  2. Exactly my thoughts, Mike. After all, Paul Vallas doesn't work for nothing!! (He left Bridgeport, CT, in disgrace, still trying to get compensation, even after a judge had ruled that he needed to take actual administrative courses (or was it only one course?)to retain his position.
    Which, of course, Paul refused to do, so was given the Bridgeport boot.

    People like Vallas (Arne Duncan & HRC come to mind, among others) just won't go away & leave us alone, will they?
    (Even Barbara Bush had advised Jeb not to run, as she thought that the country had had enough Bushes.)

  3. Would hope there would be a massive student protest.
    Good Mary Mitchell column on this in Thursday, 3/23, Sun-Times--Page 2.
    (Sorry, I'm a lunkhead at kinking.) Title: "Call for Vallas to Lead CSU is Divisive." Says it all.

  4. Mr. Klonsky:

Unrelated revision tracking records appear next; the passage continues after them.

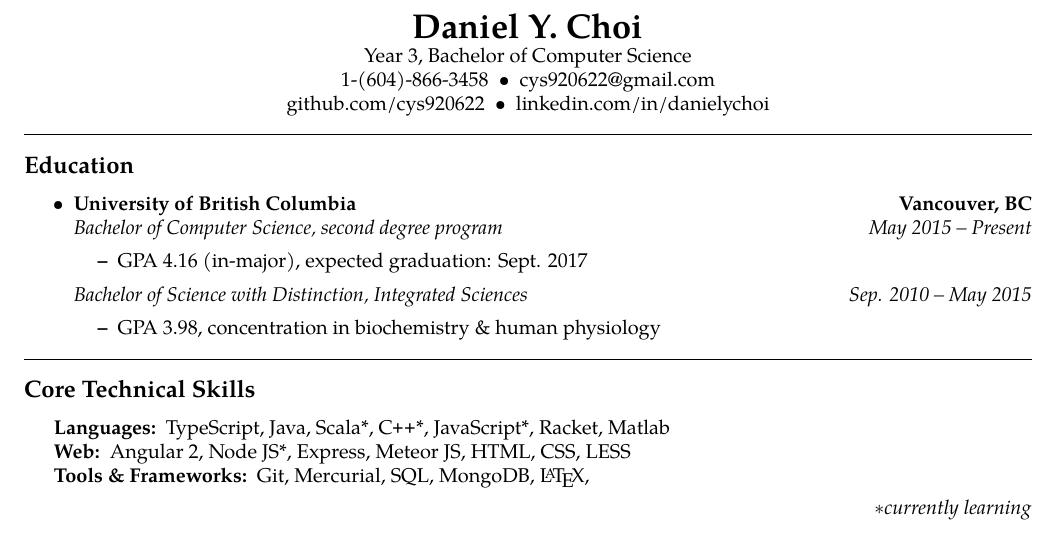
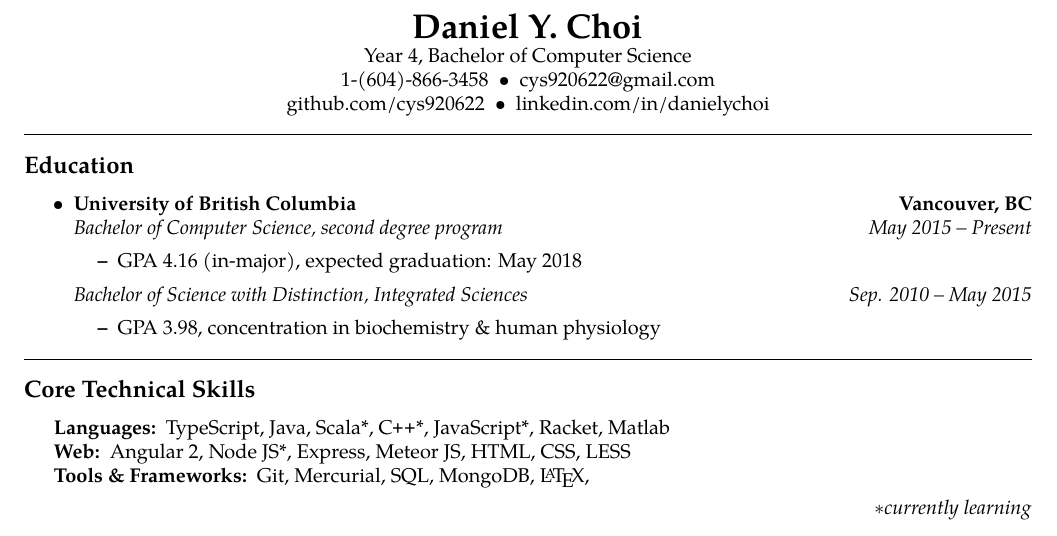
Before and after one commit to cys920622/latex-resume, a LaTeX CV (Daniel-Choi-Resume.tex): part of page 1 of 2, cut so that both start at the same text. Compiled offline with pdfLaTeX.

Commit message:
Update study year, expected grad date

```diff
--- a/Daniel-Choi-Resume.tex
+++ b/Daniel-Choi-Resume.tex
@@ -67,7 +67,7 @@
 \thispagestyle{firststyle}
 {\LARGE \textbf{\\Daniel Y. Choi}}
 
-Year 3, Bachelor of Computer Science
+Year 4, Bachelor of Computer Science
 \\
 1-(604)-866-3458\ \ \textbullet
 \ \ cys920622@gmail.com
@@ -98,7 +98,7 @@ github.com/cys920622\ \ \textbullet
 %		databases, Intro to software engineering
 %		\item Completed coursework: Intro to algorithms \& data structures,
 %		Intro to computer systems, Software construction, Matrix algebra
-		\item GPA 4.16 (in-major), expected graduation: Sept. 2017
+		\item GPA 4.16 (in-major), expected graduation: May 2018
 	\end{itemize*}
 
 	\headerrow
```
Also changed, not shown: Daniel-Choi-Resume.pdf, 1 other file.
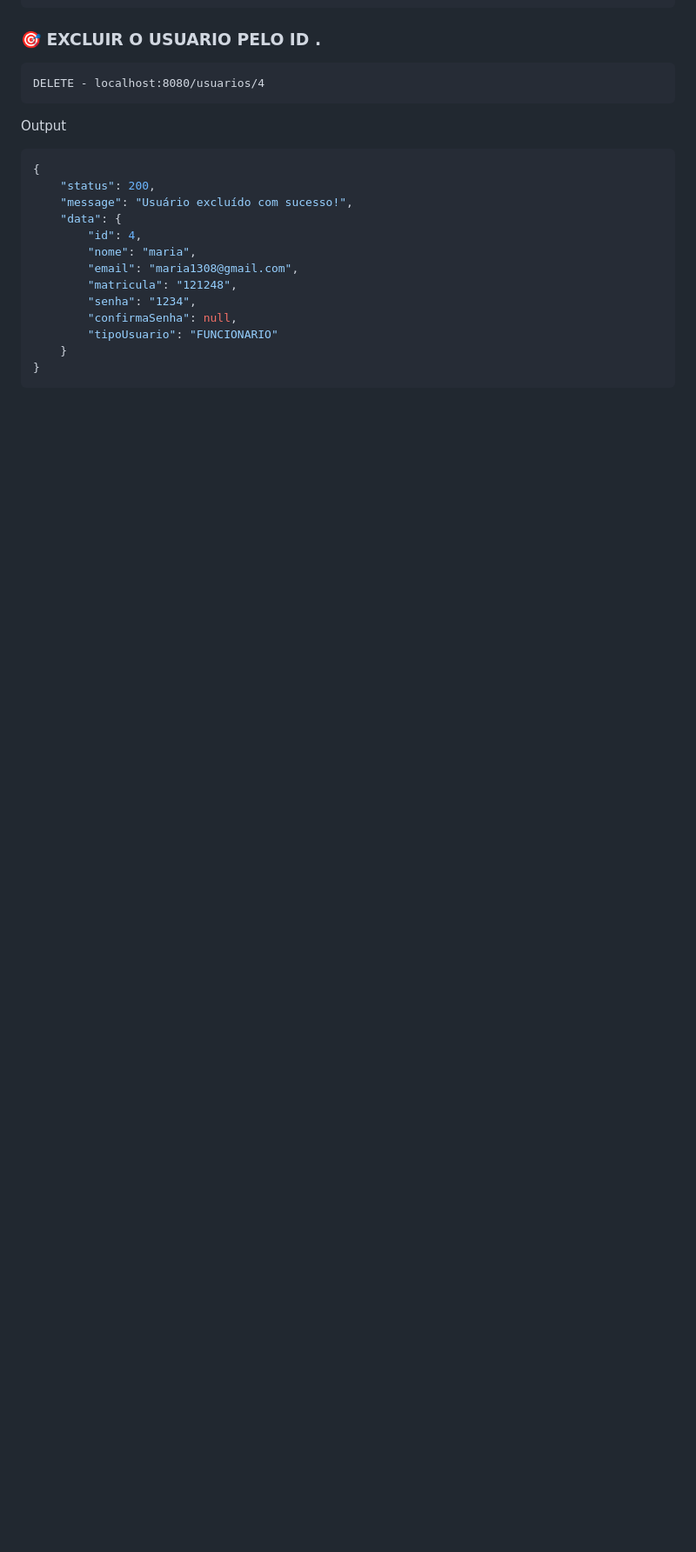
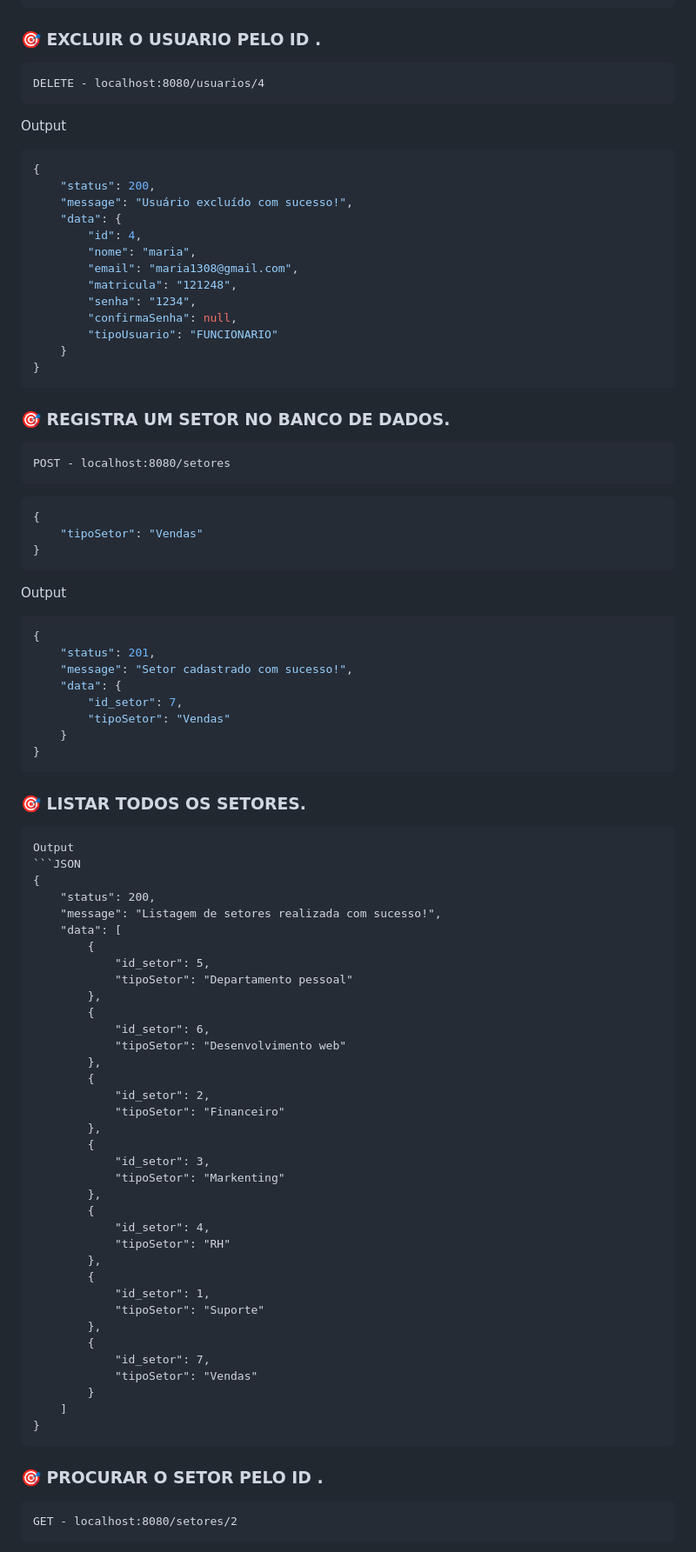
Before and after one commit to Adrianaramss/hercall, a Markdown page: README.md, the part around the change printed below. Shown: that part at 87% size. Drawn GitHub-style; blank space fills up the shorter version.

````diff
--- a/README.md
+++ b/README.md
@@ -237,4 +238,70 @@ Output
     }
 }
 ```
+### 🎯 REGISTRA UM SETOR NO BANCO DE DADOS.
 
+```URL
+POST - localhost:8080/setores
+```
+
+```JSON
+{
+    "tipoSetor": "Vendas"
+}
+```
+Output
+```JSON
+{
+    "status": 201,
+    "message": "Setor cadastrado com sucesso!",
+    "data": {
+        "id_setor": 7,
+        "tipoSetor": "Vendas"
+    }
+}
+```
+### 🎯 LISTAR TODOS OS SETORES.
+
+```
+Output
+```JSON
+{
+    "status": 200,
+    "message": "Listagem de setores realizada com sucesso!",
+    "data": [
+        {
+            "id_setor": 5,
+            "tipoSetor": "Departamento pessoal"
+        },
+        {
+            "id_setor": 6,
+            "tipoSetor": "Desenvolvimento web"
+        },
+        {
+            "id_setor": 2,
+            "tipoSetor": "Financeiro"
+        },
+        {
+            "id_setor": 3,
+            "tipoSetor": "Markenting"
+        },
+        {
+            "id_setor": 4,
+            "tipoSetor": "RH"
+        },
+        {
+            "id_setor": 1,
+            "tipoSetor": "Suporte"
+        },
+        {
+            "id_setor": 7,
+            "tipoSetor": "Vendas"
+        }
+    ]
+}
+```
+### 🎯 PROCURAR  O SETOR PELO ID .
+```URL
+GET - localhost:8080/setores/2
+```
+
````
Also changed, not shown: other parts of README.md (+49 -0 lines).
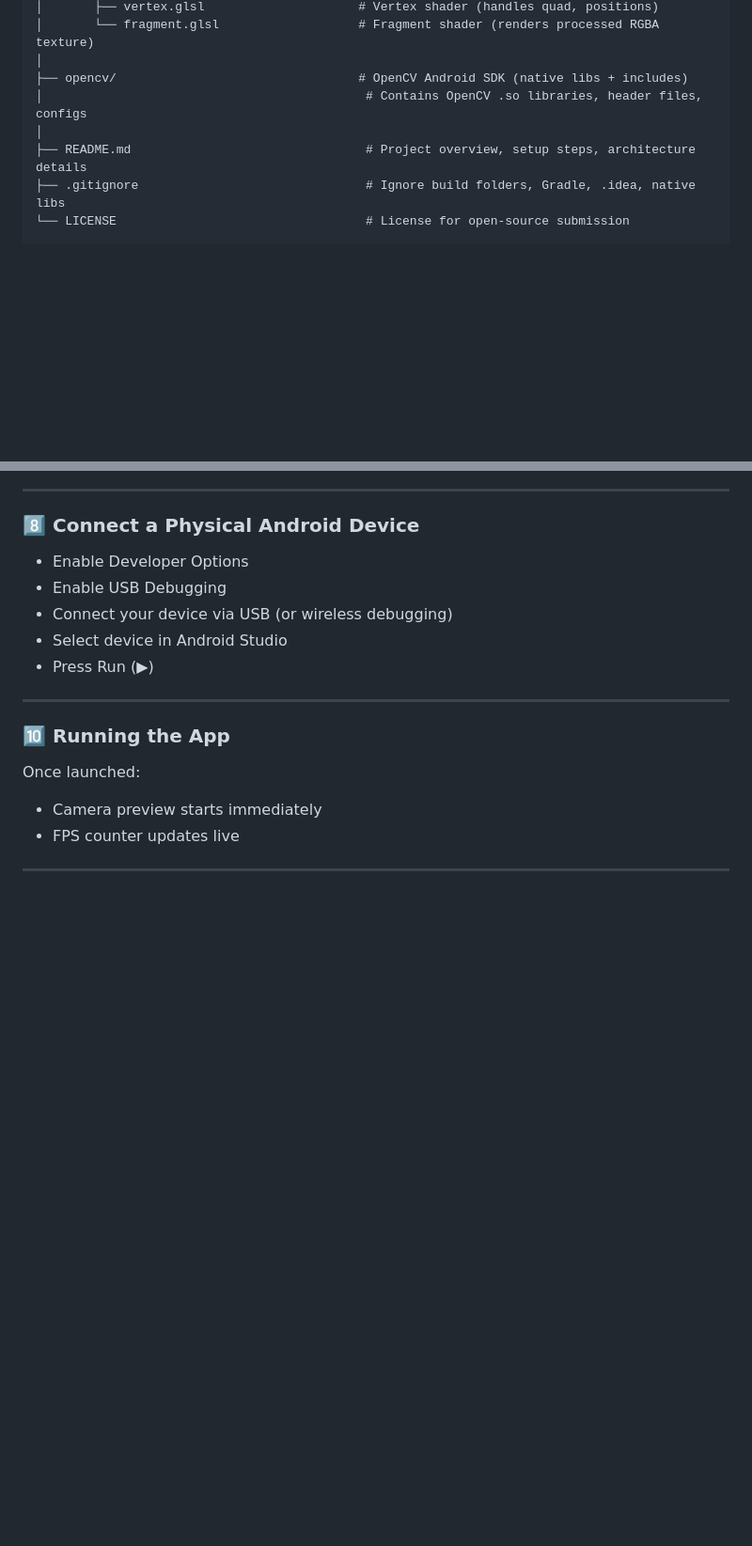
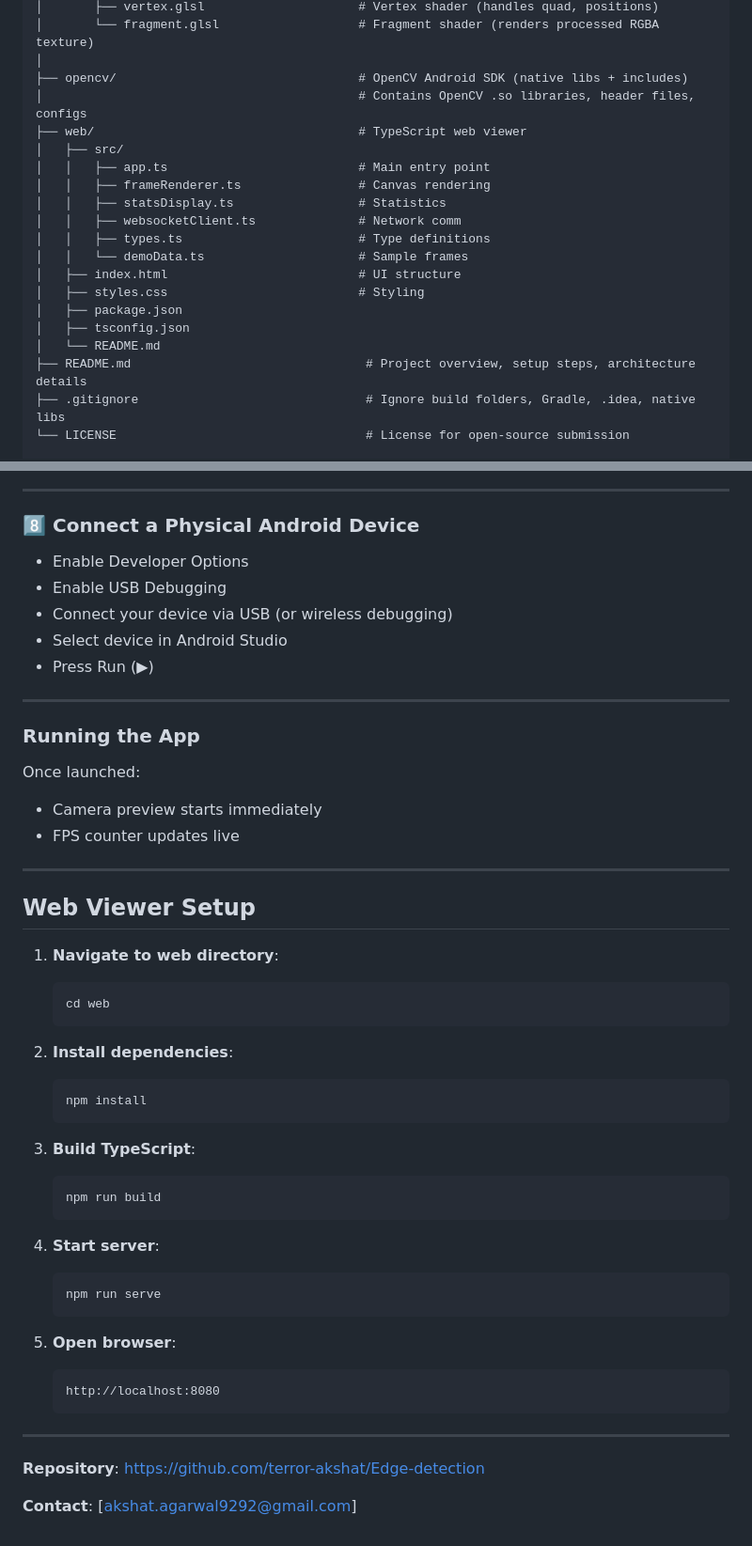
Before and after one commit to terror-akshat/Edge-detection, a Markdown page: README.md, 2 parts joined by grey strips. Shown at 94% size. Rendered like a GitHub page; blank space fills up the shorter version.

````diff
--- a/README.md
+++ b/README.md
@@ -135,8 +107,20 @@ Edge-detection/
 │       └── fragment.glsl                   # Fragment shader (renders processed RGBA texture)
 │
 ├── opencv/                                 # OpenCV Android SDK (native libs + includes)
-│                                            # Contains OpenCV .so libraries, header files, configs
-│
+│                                           # Contains OpenCV .so libraries, header files, configs
+├── web/                                    # TypeScript web viewer
+│   ├── src/
+│   │   ├── app.ts                          # Main entry point
+│   │   ├── frameRenderer.ts                # Canvas rendering
+│   │   ├── statsDisplay.ts                 # Statistics
+│   │   ├── websocketClient.ts              # Network comm
+│   │   ├── types.ts                        # Type definitions
+│   │   └── demoData.ts                     # Sample frames
+│   ├── index.html                          # UI structure
+│   ├── styles.css                          # Styling
+│   ├── package.json
+│   ├── tsconfig.json
+│   └── README.md
 ├── README.md                                # Project overview, setup steps, architecture details
 ├── .gitignore                               # Ignore build folders, Gradle, .idea, native libs
 └── LICENSE                                  # License for open-source submission
@@ -215,8 +199,40 @@ externalNativeBuild {
 - Press Run (▶)
 ---
 
-### 🔟 Running the App
+###  Running the App
 Once launched:
 - Camera preview starts immediately
 - FPS counter updates live
 ---
+
+## Web Viewer Setup
+
+1. **Navigate to web directory**:
+   ```bash
+   cd web
+   ```
+
+2. **Install dependencies**:
+   ```bash
+   npm install
+   ```
+
+3. **Build TypeScript**:
+   ```bash
+   npm run build
+   ```
+
+4. **Start server**:
+   ```bash
+   npm run serve
+   ```
+
+5. **Open browser**:
+   ```
+   http://localhost:8080
+   ```
+---
+
+**Repository**: https://github.com/terror-akshat/Edge-detection
+
+**Contact**: [akshat.agarwal9292@gmail.com]
````
Also changed, not shown: other parts of README.md (+5 -33 lines).
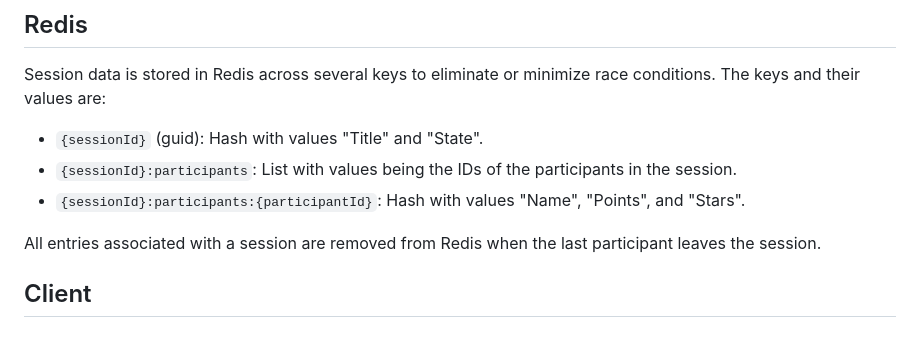
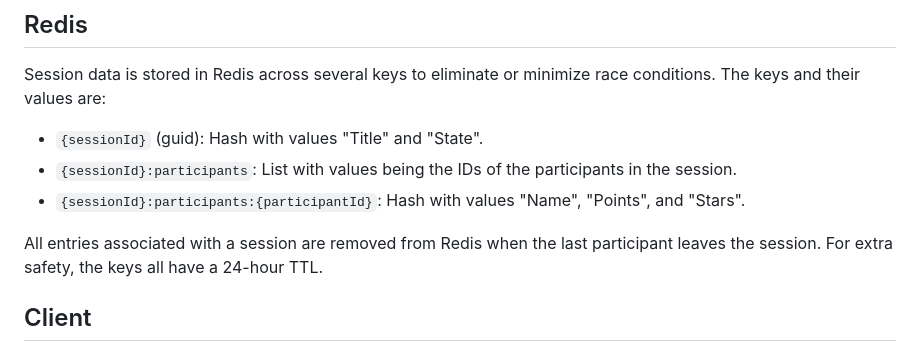
Before and after one commit to IanWold/PlanningPoker, a Markdown page: README.md, the part around the change. Drawn GitHub-style.

```diff
--- a/README.md
+++ b/README.md
@@ -110,7 +110,7 @@ Session data is stored in Redis across several keys to eliminate or minimize rac
 * `{sessionId}:participants`: List with values being the IDs of the participants in the session.
 * `{sessionId}:participants:{participantId}`: Hash with values "Name", "Points", and "Stars".
 
-All entries associated with a session are removed from Redis when the last participant leaves the session.
+All entries associated with a session are removed from Redis when the last participant leaves the session. For extra safety, the keys all have a 24-hour TTL.
 
 ## Client
 
```
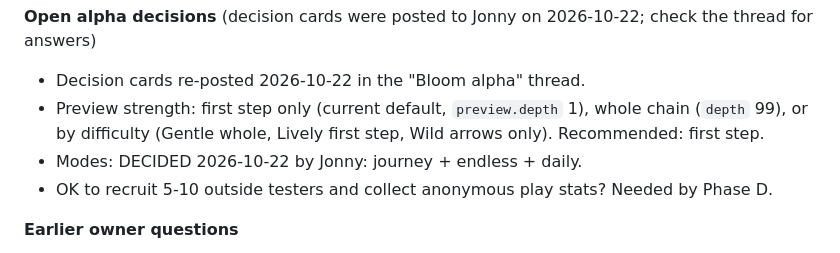
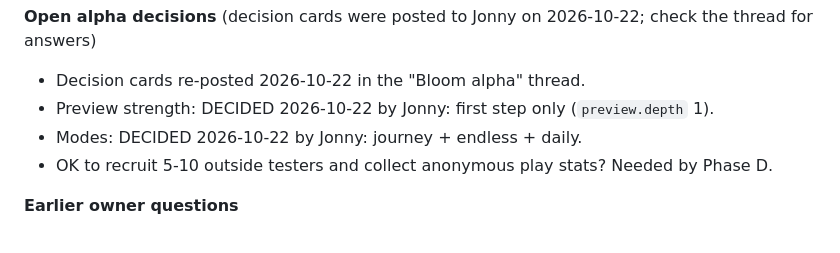
Before and after one commit to guspliffy/Bloom1, a Markdown page: docs/STATE.md, the part around the change. GitHub-like rendering.

Commit message:
State: Jonny chose first-step-only preview
Co-Authored-By: Claude Opus 5.5 (1M context) <noreply@anthropic.com>
Claude-Session: https://claude.ai/code/session_01Sb2CSDp2KL94TBtzKnYwcg

```diff
--- a/docs/STATE.md
+++ b/docs/STATE.md
@@ -16,7 +16,7 @@
 
 **Open alpha decisions** (decision cards were posted to Jonny on 2026-10-22; check the thread for answers)
 - Decision cards re-posted 2026-10-22 in the "Bloom alpha" thread.
-- Preview strength: first step only (current default, `preview.depth` 1), whole chain (`depth` 99), or by difficulty (Gentle whole, Lively first step, Wild arrows only). Recommended: first step.
+- Preview strength: DECIDED 2026-10-22 by Jonny: first step only (`preview.depth` 1).
 - Modes: DECIDED 2026-10-22 by Jonny: journey + endless + daily.
 - OK to recruit 5-10 outside testers and collect anonymous play stats? Needed by Phase D.
 
```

    In my estimation, this school is going to cease to exist within a year or two if the current leaders remain at the helm, finishing the job of destroying the school they started several years ago. Our enrollment is likely to be down to below 3,000 in fall 2017. Our most culpable senior administrators (President, Provost, General Counsel at the top of that list) must be discharged by the end of this school year. We must already write off the 2017-18 school year and if the present leadership remains in place, we will have to give up on 2018-19 also. Obviously, the real victims are our students. The classrooms are falling apart, technology in many classrooms is broken, the administration cut the building service staff by more than fifty percent, resulting in workers having responsibility for entire buildings, we have no paper towels, sometimes no toilet paper. A number of academic departments have no support staff since the ranks of those workers were decimated by our current administration. Students stand wait for hours to see an advisor (only 4 or 5 are expected to advise the entire undergraduate population), then are frequently misadvised by persons responsible for up to a dozen different programs. Course schedules don't meet student needs and cancellations frequently create impediments to their academic progress. The faculty at this school have tried for years to get rid of these people, to get someone to take a hard look at the school, to actually do something in the best interests of CSU and its students. All to no avail. Frankly, I think we're quite short of options here, what do you suggest?


Agree? Disagree? Let me hear from you.